◆ How to complete this task:
All records below should be repeated exactly, with the pictures left out.

◆ Study material:
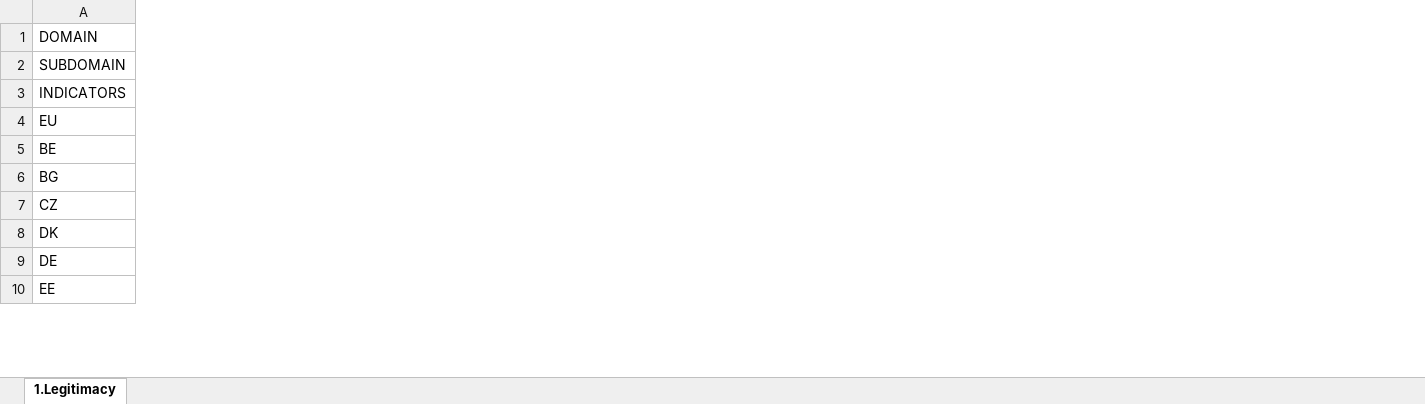
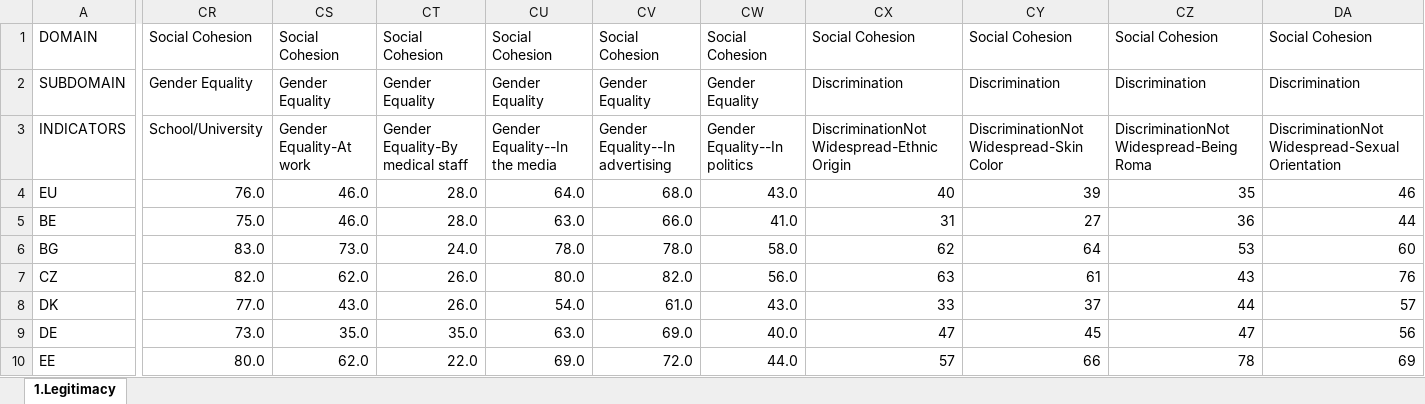
Before and after one commit to urbanhobbit/CS-Index-01, an Excel workbook: SC Indicators Data Prep.xlsx, sheet 1.Legitimacy, drawn as a sheet; only a part is shown, gaps mark what is left out; values as stored, in another font and other column widths than the file's, no borders; the diff covers the shown part only; the diff names each change by its address in the sheet, - before the commit and + after, or states it on an @@ line.

Commit message:
Add files via upload

```diff
--- a/SC Indicators Data Prep.xlsx (sheet 1.Legitimacy)
+++ b/SC Indicators Data Prep.xlsx (sheet 1.Legitimacy)
+column CR, rows 1-10: Social Cohesion | Gender Equality | School/University | 76.0 | 75.0 | 83.0 | 82.0 | 77.0 | 73.0 | 80.0
+column CS, rows 1-10: Social Cohesion | Gender Equality | Gender Equality-At work | 46.0 | 46.0 | 73.0 | 62.0 | 43.0 | 35.0 | 62.0
+column CT, rows 1-10: Social Cohesion | Gender Equality | Gender Equality-By medical staff | 28.0 | 28.0 | 24.0 | 26.0 | 26.0 | 35.0 | 22.0
+column CU, rows 1-10: Social Cohesion | Gender Equality | Gender Equality--In the media | 64.0 | 63.0 | 78.0 | 80.0 | 54.0 | 63.0 | 69.0
+column CV, rows 1-10: Social Cohesion | Gender Equality | Gender Equality--In advertising | 68.0 | 66.0 | 78.0 | 82.0 | 61.0 | 69.0 | 72.0
+column CW, rows 1-10: Social Cohesion | Gender Equality | Gender Equality--In politics | 43.0 | 41.0 | 58.0 | 56.0 | 43.0 | 40.0 | 44.0
+column CX, rows 1-10: Social Cohesion | Discrimination | DiscriminationNot Widespread-Ethnic Origin | 40 | 31 | 62 | 63 | 33 | 47 | 57
+column CY, rows 1-10: Social Cohesion | Discrimination | DiscriminationNot Widespread-Skin Color | 39 | 27 | 64 | 61 | 37 | 45 | 66
+column CZ, rows 1-10: Social Cohesion | Discrimination | DiscriminationNot Widespread-Being Roma | 35 | 36 | 53 | 43 | 44 | 47 | 78
+column DA, rows 1-10: Social Cohesion | Discrimination | DiscriminationNot Widespread-Sexual Orientation | 46 | 44 | 60 | 76 | 57 | 56 | 69
```
Also changed, not shown: 35 added columns elsewhere in this sheet.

◆ Reply:
Before and after one commit to urbanhobbit/CS-Index-01, an Excel workbook: SC Indicators Data Prep.xlsx, sheet 1.Legitimacy, drawn as a sheet; only a part is shown, gaps mark what is left out; values as stored, in another font and other column widths than the file's, no borders; the diff covers the shown part only; the diff names each change by its address in the sheet, - before the commit and + after, or states it on an @@ line.

Commit message:
Add files via upload

```diff
--- a/SC Indicators Data Prep.xlsx (sheet 1.Legitimacy)
+++ b/SC Indicators Data Prep.xlsx (sheet 1.Legitimacy)
+column CR, rows 1-10: Social Cohesion | Gender Equality | School/University | 76.0 | 75.0 | 83.0 | 82.0 | 77.0 | 73.0 | 80.0
+column CS, rows 1-10: Social Cohesion | Gender Equality | Gender Equality-At work | 46.0 | 46.0 | 73.0 | 62.0 | 43.0 | 35.0 | 62.0
+column CT, rows 1-10: Social Cohesion | Gender Equality | Gender Equality-By medical staff | 28.0 | 28.0 | 24.0 | 26.0 | 26.0 | 35.0 | 22.0
+column CU, rows 1-10: Social Cohesion | Gender Equality | Gender Equality--In the media | 64.0 | 63.0 | 78.0 | 80.0 | 54.0 | 63.0 | 69.0
+column CV, rows 1-10: Social Cohesion | Gender Equality | Gender Equality--In advertising | 68.0 | 66.0 | 78.0 | 82.0 | 61.0 | 69.0 | 72.0
+column CW, rows 1-10: Social Cohesion | Gender Equality | Gender Equality--In politics | 43.0 | 41.0 | 58.0 | 56.0 | 43.0 | 40.0 | 44.0
+column CX, rows 1-10: Social Cohesion | Discrimination | DiscriminationNot Widespread-Ethnic Origin | 40 | 31 | 62 | 63 | 33 | 47 | 57
+column CY, rows 1-10: Social Cohesion | Discrimination | DiscriminationNot Widespread-Skin Color | 39 | 27 | 64 | 61 | 37 | 45 | 66
+column CZ, rows 1-10: Social Cohesion | Discrimination | DiscriminationNot Widespread-Being Roma | 35 | 36 | 53 | 43 | 44 | 47 | 78
+column DA, rows 1-10: Social Cohesion | Discrimination | DiscriminationNot Widespread-Sexual Orientation | 46 | 44 | 60 | 76 | 57 | 56 | 69
```
Also changed, not shown: 35 added columns elsewhere in this sheet.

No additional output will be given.